There’s no denying that interactive broadcast appeals to millions of existing bloggers, and plenty more who have yet to sample the blogosphere for themselves, but is anyone really listening? “Last week, we had about 15,000 shows either listened to live or downloaded,” says Alan Levy. “And that number has doubled each week. “In the first week, we had 376 shows already set up, but what’s also incredible is that they originated from 17 countries: US, Canada, France, Spain, Germany, UK, Belgium, Japan, Korea, Chad, Argentina, Swaziland, Mexico, Turkey, Mauritius and Chile. From all of these, we’ve had completely different genres, from fitness to ancient history, from politics to divorce advice.” So, all walks of life can broadcast blogs, but what about legal issues? After all, hosts and callers are subject to libel laws. “We indicate in our terms and conditions that the content and the views expressed are theirs,” says Alan. “We’re using the web to facilitate this. People are viewing this as a medium to discuss their own points of view, so we’re not going edit what they say.”
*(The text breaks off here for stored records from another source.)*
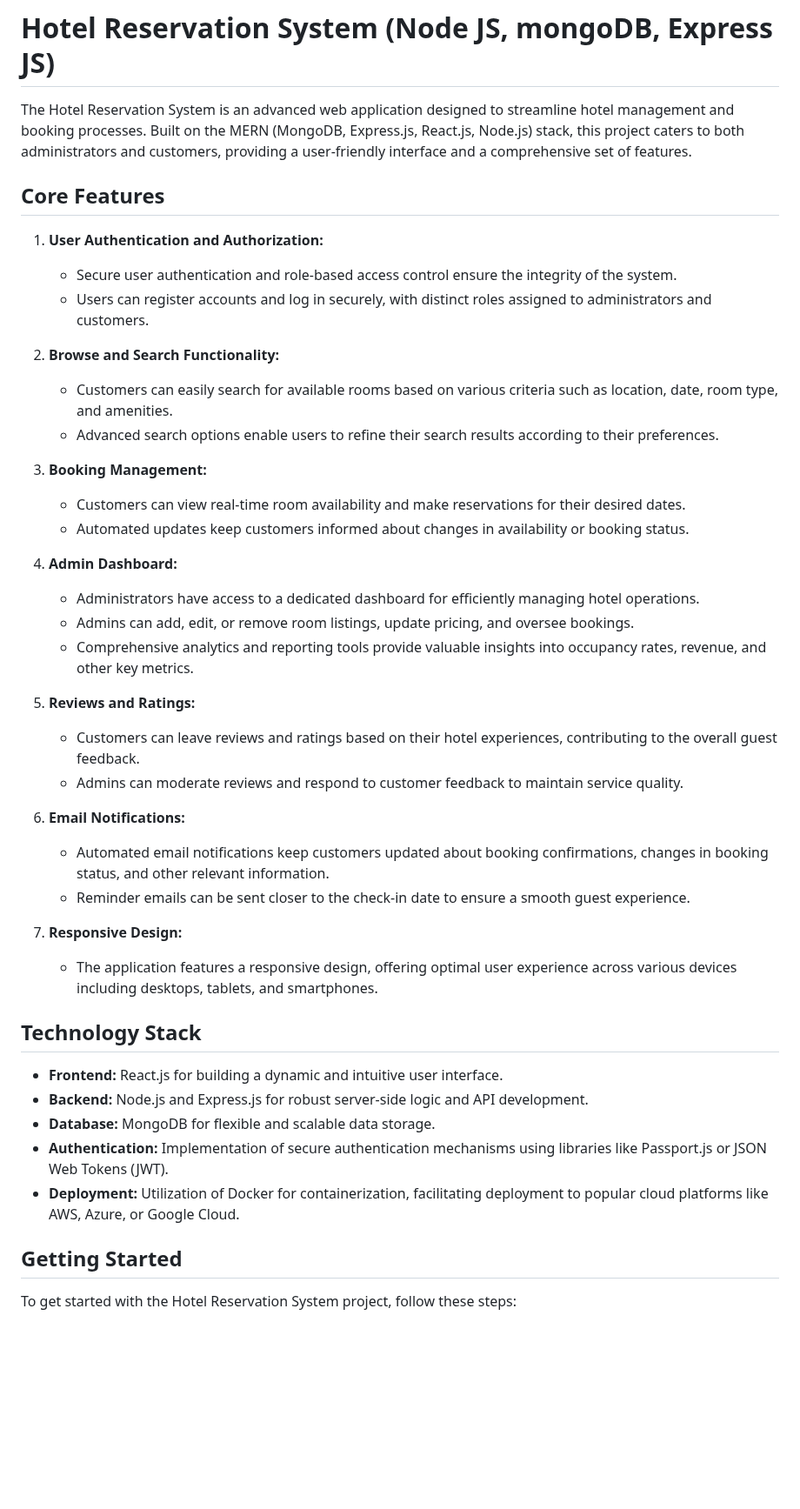
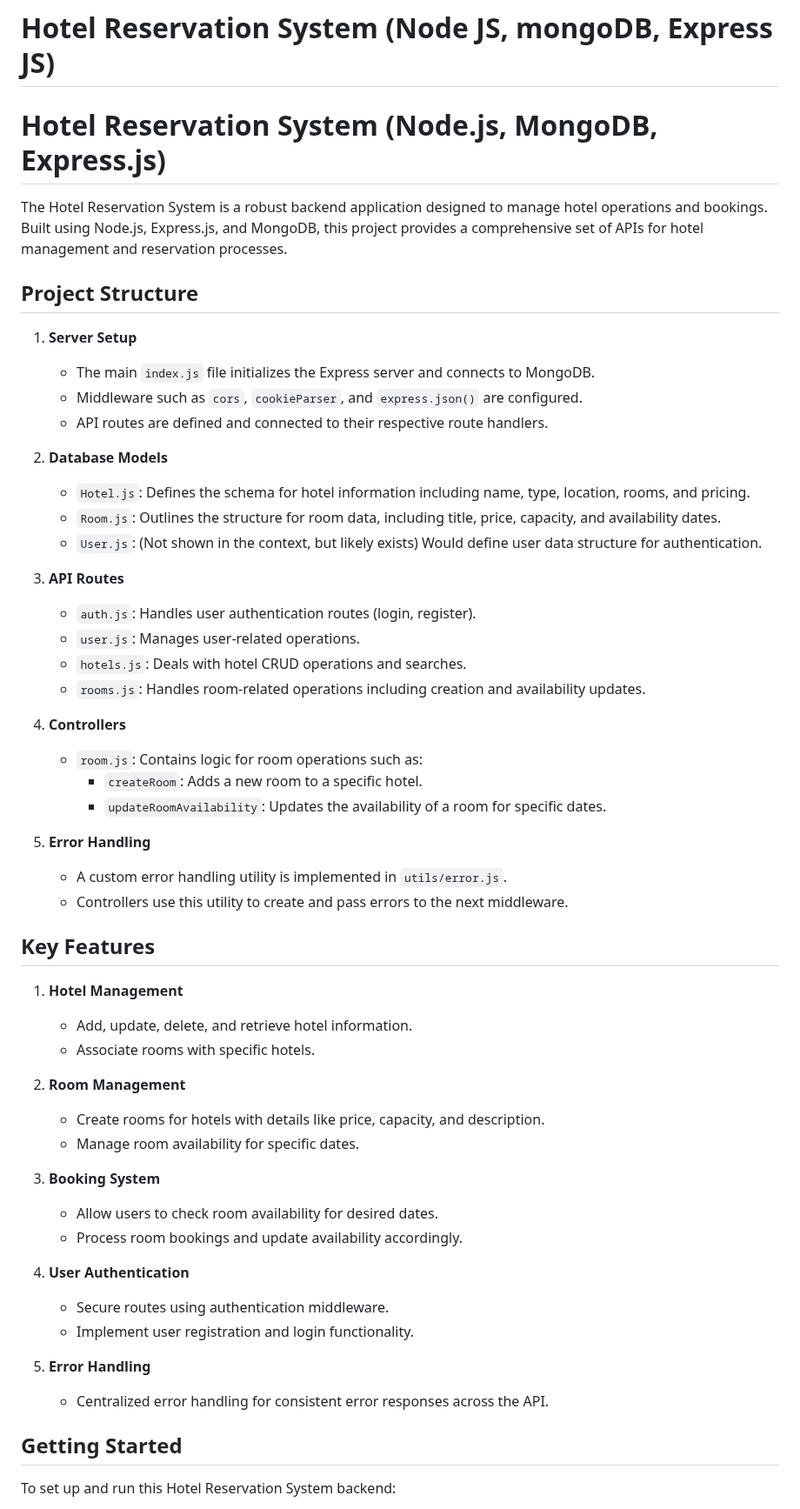
Before and after one commit to shrijitmore/HotelBookingManagement, a Markdown page: README.md, the part around one of its changes. Shown at 87% size. GitHub-like rendering; blank space fills up the shorter version.

Commit message:
MD update

```diff
--- a/README.md
+++ b/README.md
@@ -1,46 +1,58 @@
 # Hotel Reservation System (Node JS, mongoDB, Express JS)
 
-The Hotel Reservation System is an advanced web application designed to streamline hotel management and booking processes. Built on the MERN (MongoDB, Express.js, React.js, Node.js) stack, this project caters to both administrators and customers, providing a user-friendly interface and a comprehensive set of features.
+# Hotel Reservation System (Node.js, MongoDB, Express.js)
 
-## Core Features
+The Hotel Reservation System is a robust backend application designed to manage hotel operations and bookings. Built using Node.js, Express.js, and MongoDB, this project provides a comprehensive set of APIs for hotel management and reservation processes.
 
-1. **User Authentication and Authorization:**
-   - Secure user authentication and role-based access control ensure the integrity of the system.
-   - Users can register accounts and log in securely, with distinct roles assigned to administrators and customers.
+## Project Structure
 
-2. **Browse and Search Functionality:**
-   - Customers can easily search for available rooms based on various criteria such as location, date, room type, and amenities.
-   - Advanced search options enable users to refine their search results according to their preferences.
+1. **Server Setup**
+   - The main `index.js` file initializes the Express server and connects to MongoDB.
+   - Middleware such as `cors`, `cookieParser`, and `express.json()` are configured.
+   - API routes are defined and connected to their respective route handlers.
 
-3. **Booking Management:**
-   - Customers can view real-time room availability and make reservations for their desired dates.
-   - Automated updates keep customers informed about changes in availability or booking status.
+2. **Database Models**
+   - `Hotel.js`: Defines the schema for hotel information including name, type, location, rooms, and pricing.
+   - `Room.js`: Outlines the structure for room data, including title, price, capacity, and availability dates.
+   - `User.js`: (Not shown in the context, but likely exists) Would define user data structure for authentication.
 
-4. **Admin Dashboard:**
-   - Administrators have access to a dedicated dashboard for efficiently managing hotel operations.
-   - Admins can add, edit, or remove room listings, update pricing, and oversee bookings.
-   - Comprehensive analytics and reporting tools provide valuable insights into occupancy rates, revenue, and other key metrics.
+3. **API Routes**
+   - `auth.js`: Handles user authentication routes (login, register).
+   - `user.js`: Manages user-related operations.
+   - `hotels.js`: Deals with hotel CRUD operations and searches.
+   - `rooms.js`: Handles room-related operations including creation and availability updates.
 
-5. **Reviews and Ratings:**
-   - Customers can leave reviews and ratings based on their hotel experiences, contributing to the overall guest feedback.
-   - Admins can moderate reviews and respond to customer feedback to maintain service quality.
+4. **Controllers**
+   - `room.js`: Contains logic for room operations such as:
+     - `createRoom`: Adds a new room to a specific hotel.
+     - `updateRoomAvailability`: Updates the availability of a room for specific dates.
 
-6. **Email Notifications:**
-   - Automated email notifications keep customers updated about booking confirmations, changes in booking status, and other relevant information.
-   - Reminder emails can be sent closer to the check-in date to ensure a smooth guest experience.
+5. **Error Handling**
+   - A custom error handling utility is implemented in `utils/error.js`.
+   - Controllers use this utility to create and pass errors to the next middleware.
 
-7. **Responsive Design:**
-   - The application features a responsive design, offering optimal user experience across various devices including desktops, tablets, and smartphones.
+## Key Features
 
-## Technology Stack
+1. **Hotel Management**
+   - Add, update, delete, and retrieve hotel information.
+   - Associate rooms with specific hotels.
 
-- **Frontend:** React.js for building a dynamic and intuitive user interface.
-- **Backend:** Node.js and Express.js for robust server-side logic and API development.
-- **Database:** MongoDB for flexible and scalable data storage.
-- **Authentication:** Implementation of secure authentication mechanisms using libraries like Passport.js or JSON Web Tokens (JWT).
-- **Deployment:** Utilization of Docker for containerization, facilitating deployment to popular cloud platforms like AWS, Azure, or Google Cloud.
+2. **Room Management**
+   - Create rooms for hotels with details like price, capacity, and description.
+   - Manage room availability for specific dates.
+
+3. **Booking System**
+   - Allow users to check room availability for desired dates.
+   - Process room bookings and update availability accordingly.
+
+4. **User Authentication**
+   - Secure routes using authentication middleware.
+   - Implement user registration and login functionality.
+
+5. **Error Handling**
+   - Centralized error handling for consistent error responses across the API.
 
 ## Getting Started
 
-To get started with the Hotel Reservation System project, follow these steps:
+To set up and run this Hotel Reservation System backend:
 
```
Also changed, not shown: other parts of README.md (+31 -6 lines).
With competitor services on the horizon, only time will tell if Alan’s headed for America’s rich-list, but he’s convinced that BTR’s business model is head and shoulders above the rest. “Services such as TalkShoe and Radio Handi are nice sites, but you have to download software. BlogTalkRadio is like Blogger for talkers. It’s web-based, requires no installation and you don’t have to be a member to listen. That’s why we’ll get hits,” he says. “It might be more Z-listers than A-listers now, but we’re hoping that A-listers will come, and their own shows will be bigger than today’s podcasts.” The current blogosphere is full of clutter. It’s hard to differentiate yourself, and templates look the same, but Alan sees BTR as a way for even the most obscure blog to connect with its visitors: “Here, it’s as personal as your own views, your voice and ability. Also, if you don’t continue to blog every day, you get stale, but now we have live user-generated content. What’s fresher than that?”